If applicable, a “tenants and owners” association must usually approve contracts for apartments. A contract should be registered with the local ufficio del registro to be valid. Registration fees are 2 percent of annual rent plus government stamps (bolli). Furnished properties registrations fees are around 3 percent of annual rent. These fees are normally divided between the landlord and the tenant.
If a landlord needs to reclaim a property before the expiration of the free market contract he can do so, by giving the tenant six months notice (disdetta) in writing, but only under certain conditions. These include requiring the property for his own use, for a child who’s getting married, for an elderly parent or in-law, or to make improvements or repairs prior to selling it. However, if within a year the property isn’t used for the purpose stated on the notification, the landlord must renew the original rental contract with the same tenant or pay an amount equal to three years rent as compensation.

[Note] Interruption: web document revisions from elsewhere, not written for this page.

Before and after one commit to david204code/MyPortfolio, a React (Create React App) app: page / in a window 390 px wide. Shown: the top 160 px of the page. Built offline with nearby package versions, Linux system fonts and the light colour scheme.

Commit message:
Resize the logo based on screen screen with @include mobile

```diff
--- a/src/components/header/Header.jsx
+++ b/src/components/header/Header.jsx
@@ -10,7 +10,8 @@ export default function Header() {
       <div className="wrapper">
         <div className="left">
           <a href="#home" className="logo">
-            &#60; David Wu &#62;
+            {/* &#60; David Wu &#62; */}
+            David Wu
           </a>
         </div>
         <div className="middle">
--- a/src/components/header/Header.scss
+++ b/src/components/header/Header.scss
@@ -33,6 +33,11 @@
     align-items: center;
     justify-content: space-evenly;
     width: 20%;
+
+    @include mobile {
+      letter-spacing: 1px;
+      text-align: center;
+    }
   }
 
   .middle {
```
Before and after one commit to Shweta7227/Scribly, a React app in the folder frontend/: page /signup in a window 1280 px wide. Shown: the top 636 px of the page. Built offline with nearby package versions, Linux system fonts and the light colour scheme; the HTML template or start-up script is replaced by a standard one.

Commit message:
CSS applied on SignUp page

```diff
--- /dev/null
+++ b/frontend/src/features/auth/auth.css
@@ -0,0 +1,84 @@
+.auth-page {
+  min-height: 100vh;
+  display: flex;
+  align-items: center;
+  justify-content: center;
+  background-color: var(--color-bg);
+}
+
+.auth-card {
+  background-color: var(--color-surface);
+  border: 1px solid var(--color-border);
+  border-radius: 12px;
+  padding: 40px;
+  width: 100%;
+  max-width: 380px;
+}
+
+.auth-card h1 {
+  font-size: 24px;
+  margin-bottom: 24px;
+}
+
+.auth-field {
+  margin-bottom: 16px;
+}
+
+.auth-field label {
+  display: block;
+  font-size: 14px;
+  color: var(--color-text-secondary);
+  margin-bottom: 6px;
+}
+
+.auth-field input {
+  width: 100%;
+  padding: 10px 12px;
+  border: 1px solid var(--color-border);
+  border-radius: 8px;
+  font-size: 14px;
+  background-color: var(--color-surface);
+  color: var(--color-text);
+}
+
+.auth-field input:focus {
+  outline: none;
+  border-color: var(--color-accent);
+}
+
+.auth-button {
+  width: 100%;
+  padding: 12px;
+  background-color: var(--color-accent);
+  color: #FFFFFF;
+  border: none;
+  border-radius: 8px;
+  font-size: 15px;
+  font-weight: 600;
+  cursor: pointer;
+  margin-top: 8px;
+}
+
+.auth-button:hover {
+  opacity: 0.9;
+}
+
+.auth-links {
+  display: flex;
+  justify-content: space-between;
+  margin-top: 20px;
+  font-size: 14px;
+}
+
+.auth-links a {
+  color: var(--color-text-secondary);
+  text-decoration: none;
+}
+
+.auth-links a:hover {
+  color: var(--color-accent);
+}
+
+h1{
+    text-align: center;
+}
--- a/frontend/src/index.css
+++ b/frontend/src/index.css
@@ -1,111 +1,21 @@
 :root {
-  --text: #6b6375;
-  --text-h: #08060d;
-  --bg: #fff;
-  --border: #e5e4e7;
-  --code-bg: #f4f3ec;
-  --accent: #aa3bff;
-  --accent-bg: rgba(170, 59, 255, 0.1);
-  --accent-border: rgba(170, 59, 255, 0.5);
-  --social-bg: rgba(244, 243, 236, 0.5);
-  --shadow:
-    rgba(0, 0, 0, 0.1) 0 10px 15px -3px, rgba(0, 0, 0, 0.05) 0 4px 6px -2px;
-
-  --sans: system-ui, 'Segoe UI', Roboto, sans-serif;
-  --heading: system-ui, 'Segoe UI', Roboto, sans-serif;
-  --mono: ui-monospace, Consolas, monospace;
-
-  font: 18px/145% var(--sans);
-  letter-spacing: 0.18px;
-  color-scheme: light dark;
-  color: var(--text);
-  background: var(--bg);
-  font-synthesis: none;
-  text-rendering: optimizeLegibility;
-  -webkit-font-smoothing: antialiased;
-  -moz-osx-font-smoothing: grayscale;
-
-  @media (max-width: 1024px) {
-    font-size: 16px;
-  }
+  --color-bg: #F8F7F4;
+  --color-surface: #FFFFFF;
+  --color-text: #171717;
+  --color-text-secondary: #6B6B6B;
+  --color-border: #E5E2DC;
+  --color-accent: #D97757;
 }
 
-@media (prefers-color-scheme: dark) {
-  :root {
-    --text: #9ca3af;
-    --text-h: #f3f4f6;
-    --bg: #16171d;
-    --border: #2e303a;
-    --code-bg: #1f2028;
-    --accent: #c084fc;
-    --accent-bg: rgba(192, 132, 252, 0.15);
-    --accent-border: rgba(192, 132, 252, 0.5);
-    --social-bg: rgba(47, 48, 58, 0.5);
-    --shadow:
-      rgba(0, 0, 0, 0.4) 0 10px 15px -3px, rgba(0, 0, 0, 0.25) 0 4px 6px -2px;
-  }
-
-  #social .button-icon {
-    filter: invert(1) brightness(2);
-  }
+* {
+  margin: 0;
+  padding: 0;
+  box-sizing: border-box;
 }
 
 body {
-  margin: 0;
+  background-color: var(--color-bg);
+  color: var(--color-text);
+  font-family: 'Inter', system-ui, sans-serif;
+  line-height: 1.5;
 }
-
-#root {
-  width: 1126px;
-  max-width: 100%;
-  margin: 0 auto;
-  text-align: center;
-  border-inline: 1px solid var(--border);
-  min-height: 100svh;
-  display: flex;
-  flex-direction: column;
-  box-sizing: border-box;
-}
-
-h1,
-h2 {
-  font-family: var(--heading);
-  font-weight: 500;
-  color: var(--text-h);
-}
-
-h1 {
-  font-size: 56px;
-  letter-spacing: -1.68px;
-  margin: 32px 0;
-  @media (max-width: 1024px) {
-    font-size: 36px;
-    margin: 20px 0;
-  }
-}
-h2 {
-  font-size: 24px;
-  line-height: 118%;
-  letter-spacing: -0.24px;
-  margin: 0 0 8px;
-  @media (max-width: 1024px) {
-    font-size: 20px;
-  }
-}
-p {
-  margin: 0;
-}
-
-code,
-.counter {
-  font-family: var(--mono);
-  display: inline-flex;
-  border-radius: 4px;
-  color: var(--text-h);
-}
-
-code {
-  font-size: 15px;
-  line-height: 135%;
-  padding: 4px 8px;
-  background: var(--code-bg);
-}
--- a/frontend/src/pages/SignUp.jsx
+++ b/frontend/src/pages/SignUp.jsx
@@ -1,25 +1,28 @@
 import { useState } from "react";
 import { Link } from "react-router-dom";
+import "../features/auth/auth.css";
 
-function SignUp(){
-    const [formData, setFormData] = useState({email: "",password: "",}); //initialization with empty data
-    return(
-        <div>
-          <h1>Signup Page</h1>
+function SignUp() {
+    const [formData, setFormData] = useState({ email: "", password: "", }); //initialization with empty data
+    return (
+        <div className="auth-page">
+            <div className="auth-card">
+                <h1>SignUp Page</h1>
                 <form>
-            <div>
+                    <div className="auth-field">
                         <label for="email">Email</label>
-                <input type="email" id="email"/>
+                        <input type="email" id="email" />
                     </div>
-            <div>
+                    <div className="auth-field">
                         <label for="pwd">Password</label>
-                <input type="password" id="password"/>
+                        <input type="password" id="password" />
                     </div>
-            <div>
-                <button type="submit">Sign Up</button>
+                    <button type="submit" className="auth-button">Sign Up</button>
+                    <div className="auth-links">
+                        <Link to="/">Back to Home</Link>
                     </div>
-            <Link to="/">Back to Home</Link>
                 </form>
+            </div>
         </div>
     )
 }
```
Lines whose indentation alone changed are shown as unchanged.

Otherwise, a landlord can reclaim a property only by giving a tenant six months notice prior to the end of the contract expiry date. If a landlord wishes to sell the property, a tenant has the first option to buy it.
A convention contract includes properties rented under national agreements between property associations and renters’ unions, who establish the rent. It’s possible to terminate the contract prior to the first expiration date, while the landlord must give a tenant six months notice prior to the first expiration date. A convention contract can also include short-term leases for students and transitory workers.
The new regulations provide tax breaks for landlords and also establish a national fund to help low income families who are eligible for public housing, but because of a lack of public housing are required to rent apartments on the open market.
Although all addresses are potentially suitable for residence, some rental contracts forbid you to use an apartment’s address for this purpose. Such rental contracts are mainly used with foreigners, so that a landlord can regain possession of his property more easily should he wish to do so. Eviction of a person from their legal residence is almost impossible in Italy and landlords don’t want to take any unnecessary risks with foreigners.
When moving into a long-term rental property, it’s necessary to complete an inventory (inventario) of its contents and a report on its condition. This includes the condition of fixture and fittings, the state of furniture and furnishings, the cleanliness and state of the decoration, and anything else that’s damaged or missing or in need of repair.
An inventory should be provided by the landlord or agent and may include every single item in a furnished property. The inventory check should be carried out in the presence of the tenant, both when taking over and when terminating a rental agreement. If an inventory isn’t provided, the incoming tenant should insist on one being prepared and annexed to the lease.
If a serious fault is found after signing the inventory, send a registered letter to the landlord and ask for it to be attached to the inventory. Utility companies should read meters before the new tenant moves in, although they may need to organise this.